▶ **Activity**
Whenever a line in the material below includes "leaflet", copy that line.

▶ **Exercise material**
Content starts

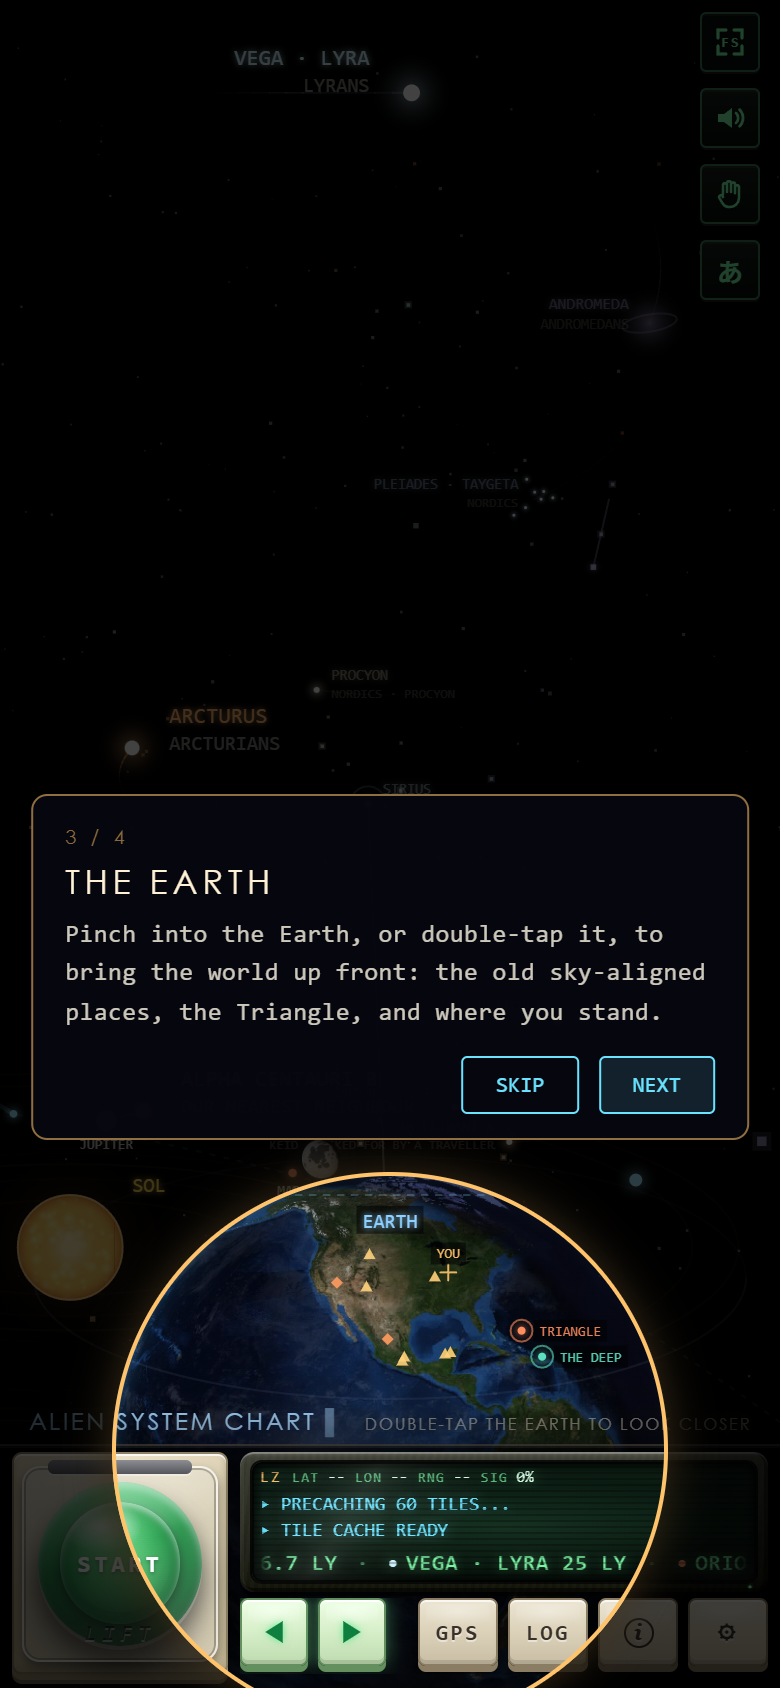
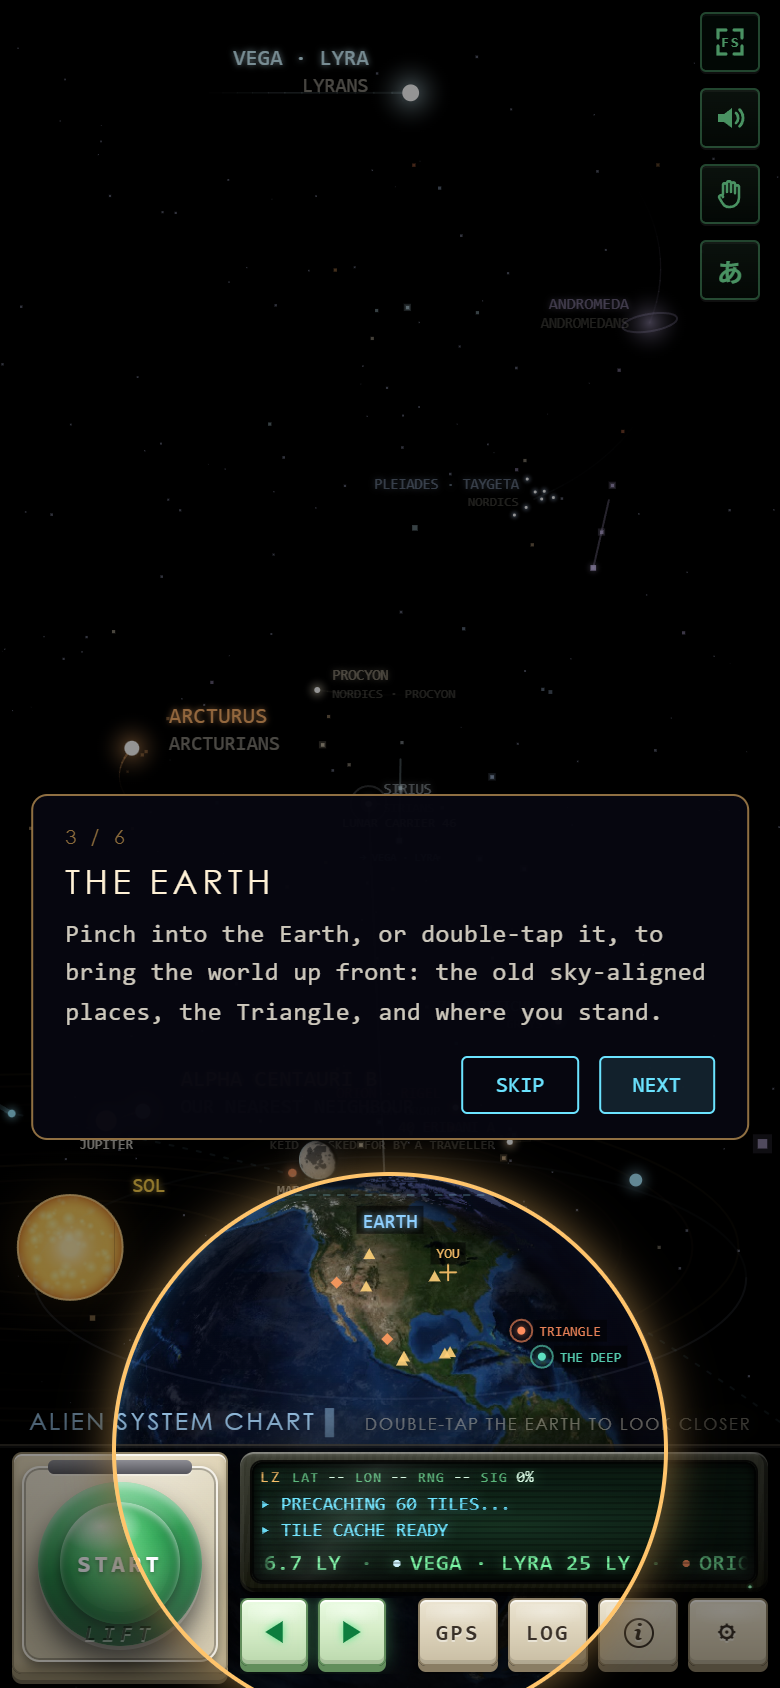
Guide dim lightened; the voice stops when the window is hidden; reading a touch faster with a READING SPEED slider

diff --git a/index.html b/index.html
@@ -40,7 +40,7 @@
 <meta name="twitter:card" content="summary_large_image" />
 <link rel="stylesheet" href="vendor/leaflet/leaflet.min.css?v=1" />
 <script src="vendor/leaflet/leaflet.js?v=1"></script>
-<link rel="stylesheet" href="styles.css?v=29" />
+<link rel="stylesheet" href="styles.css?v=30" />
 </head>
 <body class="intro introHud">
 
@@ -108,6 +108,8 @@
         <option value="f">HER &#8212; VIVIAN, WARM AND SLOW</option>
         <option value="off">NONE &#8212; NO VOICE, JUST THE CONSOLE</option>
       </select>
+      <div class="setLbl">READING SPEED &#8212; <span id="vVoice">1.1</span>&#215; · 1 = AS RECORDED, SLOW AND EASY</div>
+      <input type="range" id="rVoice" min="0.8" max="1.6" step="0.05" value="1.1" />
       <label class="setChk"><input type="checkbox" id="ckFps" />FPS COUNTER IN THE TOP LEFT (FOR THE CURIOUS)</label>
       <label class="setChk"><input type="checkbox" id="ckNoGuide" />NEVER SHOW THE FIRST-NIGHT GUIDE — IT STAYS OFF ON THIS DEVICE · THE BUTTON BELOW STILL BRINGS IT UP WHEN YOU ASK</label>
       <div class="bdBtns"><span class="setBtn" id="bGuide">SHOW THE FIRST-NIGHT GUIDE AGAIN</span></div>
@@ -835,7 +837,7 @@ const S = { breath: 4, spaceMul: 0.5, diveMul: 0.5, originMul: 0.5, flyby: 5, de
   nukeAll: true, cache: "normal", vol: 0.7,
   deep: false, deepA: 0.15, spin: 0.05, trails: true, planets: true, traffic: true,
   earthSrc: "photo", cloudA: 0.15, cloudSpd: 0.6, uTime: 600, exo: false, attract: true, sysHold: 7.5,
-  shipSpd: 1, shipRnd: false, roadster: false, sites: true, pyr: true, nukes: false, timeline: false, opening: true, faces: true, face: "both", sfx: true, voice: true, voiceSex: "m", flySnd: true, amb: true, fps: false, noGuide: false, lore: true, tapLook: true, pursue: false, uso: false, trueSky: true, bBar: true, iso: true, fleetN: 3, fleetTag: true, poles: true, ages: false,
+  shipSpd: 1, shipRnd: false, roadster: false, sites: true, pyr: true, nukes: false, timeline: false, opening: true, faces: true, face: "both", sfx: true, voice: true, voiceSex: "m", voiceRate: 1.1, flySnd: true, amb: true, fps: false, noGuide: false, lore: true, tapLook: true, pursue: false, uso: false, trueSky: true, bBar: true, iso: true, fleetN: 3, fleetTag: true, poles: true, ages: false,
   sysOn: { zeta: true, plei: true, siri: true, arct: true, vega: true, orio: true, andr: true, proc: true, drac: false, erid: true, acen: true },
   loreBy: { lazar: true, lear: true, meier: true, contact: true, anon: true, doty: true } };   // whose claims show: each voice has its own switch
 const LORE_BY = ["lazar", "lear", "meier", "contact", "anon", "doty"];   // frozen order for the setup code: append, never insert
@@ -6169,7 +6171,7 @@ function audioGuard() {                                          // Android naps
 }
 setInterval(audioGuard, 3000);
 document.addEventListener("visibilitychange", () => {
-  if (document.hidden) { try { if (ac) ac.suspend(); } catch (e) {} }   // look away and the sound sleeps
+  if (document.hidden) { voiceStop(); try { if (ac) ac.suspend(); } catch (e) {} }   // look away and the sound sleeps, the voice too
   else audioGuard();                                             // look back and it wakes
 });
 let introFxOff = false;                                          // a skip means silence, not a pile-up
@@ -6595,6 +6597,7 @@ function voiceSay(name) {                                        // muted means 
   voiceStop();
   if (muted || !S.voice) return false;
   const a = new Audio("voice/" + (S.voiceSex === "f" ? "f/" : "") + name + ".mp3"); a.preload = "auto"; a.volume = 0.95;
+  a.playbackRate = S.voiceRate || 1.1; try { a.preservesPitch = true; } catch (e) {}   // a touch quicker than recorded, same pitch
   voiceEl = a; voiceName = name;
   a.onended = a.onerror = () => { if (voiceEl === a) { voiceEl = null; voiceName = ""; } };
   const p = a.play(); if (p && p.catch) p.catch(() => { if (voiceEl === a) { voiceEl = null; voiceName = ""; } });
@@ -7526,6 +7529,7 @@ function loadSettings() {
   if (S.voiceSex !== "f" && S.voiceSex !== "off") S.voiceSex = "m";
   if (S.voice === false) S.voiceSex = "off";                    // the old tick box, unticked = NONE
   S.voice = S.voiceSex !== "off";
+  if (!(S.voiceRate >= 0.8 && S.voiceRate <= 1.6)) S.voiceRate = 1.1;
   if (S.pyr === undefined) S.pyr = true;                        // saves from before the pyramids stood
   if (S.idleBack === undefined) S.idleBack = 60;                // saves from before the chart came back on its own   // off until you tick it (his call, 09-02); older saves take the new defaults                  // saves from before the bridge existed   // older saves: every voice on
   if (d.target && !hashLL && isFinite(+d.target.lat) && isFinite(+d.target.lon)) {
@@ -7567,7 +7571,7 @@ function applyS() {                                             // push S into e
   chk("ckCrt", S.crt); chk("ckVig", S.vig); set("selRet", S.ret); applyScreen();
   chk("ckLoreLazar", S.loreBy.lazar !== false); chk("ckLoreLear", S.loreBy.lear !== false); chk("ckLoreMeier", S.loreBy.meier !== false);
   chk("ckLoreContact", S.loreBy.contact !== false); chk("ckLoreAnon", S.loreBy.anon !== false); chk("ckLoreDoty", S.loreBy.doty !== false);
-  set("selChart", S.chart3d ? "3d" : "flat"); chk("ckFades", S.fades); chk("ckNoGuide", !!S.noGuide); chk("ckOpening", S.opening); chk("ckFaces", S.faces); set("selFace", S.face); { const st = $("sysStat"); if (st) st.textContent = SYSTEMS.length + " OF " + SYSTEMS_ALL.length + " ON \u00b7 " + SYSTEMS.map((s) => s.name.split(" ")[0]).join(", "); } chk("ckTapLook", S.tapLook !== false); chk("ckLore", S.lore !== false); chk("ckPursue", S.pursue !== false); chk("ckUso", S.uso !== false); chk("ckTrueSky", !!S.trueSky); chk("ckSfx", S.sfx); set("selVoice", S.voiceSex === "f" || S.voiceSex === "off" ? S.voiceSex : "m"); chk("ckFly", S.flySnd !== false); chk("ckAmb", S.amb !== false); chk("ckFps", !!S.fps); fpsRun();
+  set("selChart", S.chart3d ? "3d" : "flat"); chk("ckFades", S.fades); chk("ckNoGuide", !!S.noGuide); chk("ckOpening", S.opening); chk("ckFaces", S.faces); set("selFace", S.face); { const st = $("sysStat"); if (st) st.textContent = SYSTEMS.length + " OF " + SYSTEMS_ALL.length + " ON \u00b7 " + SYSTEMS.map((s) => s.name.split(" ")[0]).join(", "); } chk("ckTapLook", S.tapLook !== false); chk("ckLore", S.lore !== false); chk("ckPursue", S.pursue !== false); chk("ckUso", S.uso !== false); chk("ckTrueSky", !!S.trueSky); chk("ckSfx", S.sfx); set("selVoice", S.voiceSex === "f" || S.voiceSex === "off" ? S.voiceSex : "m"); set("rVoice", S.voiceRate); txt("vVoice", S.voiceRate); chk("ckFly", S.flySnd !== false); chk("ckAmb", S.amb !== false); chk("ckFps", !!S.fps); fpsRun();
   chk("ckDeep", S.deep); set("rDeep", Math.round(S.deepA * 100)); txt("vDeep", Math.round(S.deepA * 100));
   chk("ckTrails", S.trails); set("rSpin", Math.round(S.spin * 100)); txt("vSpin", spinText(S.spin)); chk("ckAttract", S.attract);
   set("rSys", 23 - S.sysHold); txt("vSys", (+S.sysHold).toFixed(1));
@@ -7672,6 +7676,8 @@ $("ckPursue").onchange = (e) => { S.pursue = e.target.checked; if (S.pursue) loa
 $("ckUso").onchange = (e) => { S.uso = e.target.checked; if (S.uso) loadUso(); };
 $("ckTrueSky").onchange = (e) => { S.trueSky = e.target.checked; applySky(); chartTgt = null; log(S.trueSky ? "TRUE SKY: EACH SYSTEM SITS AT ITS REAL RIGHT ASCENSION \u2014 THEY BUNCH UP THE WAY THE REAL SKY DOES" : "SPREAD SKY: THE SYSTEMS SPACED OUT ROUND THE TURNTABLE", "cy"); };
 $("ckSfx").onchange = (e) => (S.sfx = e.target.checked);
+$("rVoice").oninput = (e) => { S.voiceRate = +e.target.value; $("vVoice").textContent = S.voiceRate; if (voiceEl) voiceEl.playbackRate = S.voiceRate; };   // the clip in flight follows the slider
+$("rVoice").onchange = () => { if (voiceName) return; const s = selected && !selected.mode ? selected : SYSTEMS[0]; if (s && VOICE_SYS.has(s.id)) voiceSay("sys-" + s.id); };   // let go: hear it
 $("selVoice").onchange = (e) => {                               // HIM, HER, or none; hear the change at once
   S.voiceSex = e.target.value; S.voice = S.voiceSex !== "off";
   if (!S.voice) { voiceStop(); log("THE VOICE IS OFF", "cy"); return; }

diff --git a/styles.css b/styles.css
@@ -837,7 +837,7 @@ svg.shp { width: 72px; height: 54px; fill: none; stroke: var(--amber, #ffc46b);
 #guide { position: fixed; inset: 0; z-index: 11; }
 #guide.hide { display: none; }
 #guideSpot { position: absolute; border: 2px solid var(--amber); border-radius: 12px; pointer-events: none;
-  box-shadow: 0 0 0 9999px rgba(0,0,0,0.74), 0 0 22px rgba(255,196,107,0.85);
+  box-shadow: 0 0 0 9999px rgba(0,0,0,0.42), 0 0 22px rgba(255,196,107,0.85);   /* a lighter dim: the chart stays readable behind the guide (his ask 09-03) */
   transition: left 0.45s ease, top 0.45s ease, width 0.45s ease, height 0.45s ease, border-radius 0.45s ease; }
 #guideCard { position: absolute; left: 50%; transform: translateX(-50%); width: min(92vw, 430px); box-sizing: border-box;
   background: rgba(6,6,16,0.97); border: 1px solid rgba(255,196,107,0.55); border-radius: 8px; padding: 14px 16px 12px; color: var(--ink); transition: top 0.45s ease; }

diff --git a/sw.js b/sw.js
@@ -3,7 +3,7 @@
    and the two data files are all held locally. Live things (the travellers board, the satellite
    tiles of your own roof) are tried on the network first and simply fall away when there is none. */
 
-const VER = "ce5-v40";
+const VER = "ce5-v41";
 const SHELL = VER + "-shell";
 const LIVE = VER + "-live";
 
@@ -11,7 +11,7 @@ const LIVE = VER + "-live";
 const PRECACHE = [
   "./",
   "./index.html",
-  "./styles.css?v=29",
+  "./styles.css?v=30",
   "./manifest.json",
   "./vendor/leaflet/leaflet.js?v=1",
   "./vendor/leaflet/leaflet.min.css?v=1",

Content ends

▶ **Exercise solution**
 <link rel="stylesheet" href="vendor/leaflet/leaflet.min.css?v=1" />
 <script src="vendor/leaflet/leaflet.js?v=1"></script>
   "./vendor/leaflet/leaflet.js?v=1",
   "./vendor/leaflet/leaflet.min.css?v=1",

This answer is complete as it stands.